Waxman said that Gejdenson’s approach would result in fairer and more competitive elections. And Berman said it would encourage reliance on a more representative small-donor base. But critics maintain that public funding would ask already over-taxed voters to contribute, in effect, to candidates whose views they oppose and to negative advertising techniques they may deplore.
“As taxpayers, we’re all funding a lot of things the government does that we don’t approve, whether it’s defense, welfare, foreign aid,” Beilenson responded. “The tiny amount of money from tax dollars that would go to funding campaigns would be money well-spent. What it would mean is that no special interest will be able to give money to a candidate, who will then be responsive to the people who elected him.”
Thomas’ campaign finance proposal would reduce the maximum PAC contribution from $5,000 to $1,000--the same amount individuals can give--and require that at least half a candidate’s funds come from individuals within the lawmaker’s district. He said this would bring “political power back to the local level, where it belongs.”
Moorhead said he would cut in half the current $5,000 PAC limit, and Gallegly said he would ban all such giving. Gallegly supports Thomas’ proposal to require fund-raising within home districts. Moorhead, however, called this impractical in a region such as Southern California, where professional and community interests tend to overlap district boundaries.
All three Republicans strongly oppose public financing. “That would add insult to injury to the American taxpayer,” Gallegly said. “They’re already paying enough, but to have someone elected with money out of their pocket that they didn’t want to start with would be unconscionable.”
Moorhead, Berman, Waxman and Beilenson said that the proposal that former Los Angeles County Supervisor Pete Schabarum is pushing to limit the terms of California’s congressmen to eight years would cripple the state’s delegation by removing its leaders in the House, committee and subcommittee chairmen, and ranking members.
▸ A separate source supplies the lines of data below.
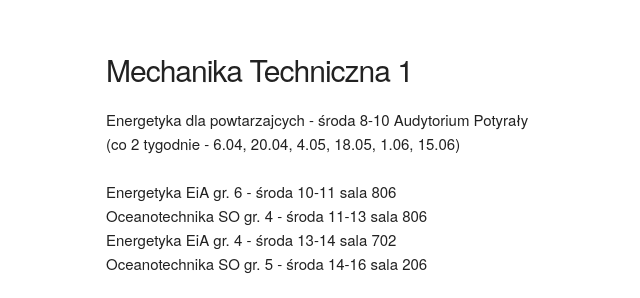
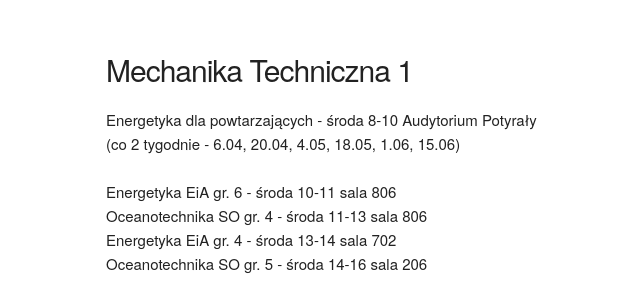
Before and after one commit to rzodkiewborys/rzodkiewborys.github.io, a plain HTML site: page mt1/index.html in a window 1280 px wide. Shown: the part 208-506 px from the top of the page, 54-694 px from the left. Drawn offline with Linux system fonts and the light colour scheme.

Commit message:
Update index.html

```diff
--- a/mt1/index.html
+++ b/mt1/index.html
@@ -23,7 +23,7 @@
 <div class="one-half column" style="margin-top: 25%">
 	<h1>Mechanika Techniczna 1</h1>
 
-	<p> Energetyka dla powtarzajcych - środa 8-10 Audytorium Potyrały<br>
+	<p> Energetyka dla powtarzających - środa 8-10 Audytorium Potyrały<br>
 	(co 2 tygodnie - 6.04, 20.04, 4.05, 18.05, 1.06, 15.06)<br><br>
 	Energetyka EiA gr. 6 - środa 10-11 sala 806<br>
 	Oceanotechnika SO gr. 4 - środa 11-13 sala 806<br>
```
In general, they said that such action, borne of public frustration, would be a mistake.
“We would be turning people out just as they were getting to understand the institution, the legislative process, how to get things done, and denying voters the opportunity to continue to vote for them,” said Waxman, who was first elected in 1974. “It’s an over-simplistic way to deal with the fact there are some undesirable incumbents.”
Gallegly is the one Valley lawmaker with a different opinion. “A three- or four-term-type limit would probably make a lot of sense,” he said. “What we should be doing is finding ways to get more qualified people involved in government, hopefully more people from the private sector, rather than lawyers. We need more business minds in Congress, people who meet a budget.”
Berman suggested that term-limit supporters show their sincerity by imposing one on themselves. “It’s like people who say they are against the pay raise and then take the money,” he said. “They should be ready to self-impose it, or else they are just engaging in demagoguery.”
In any case, Waxman predicted that many beleaguered members will simply decide to leave next year. “A lot of people are going to quit Congress because they feel so demoralized by these attacks,” he said. “When just being a congressman in the minds of some people means that you’ve committed a crime, many people are going to make a decision to quit.”
And Beilenson said he believes that the combination of new congressional districts and voter antipathy will cause additional seats to change hands at the polls as well.
“You will see a decent number of incumbents lose next year, a great many more than in recent years,” he said.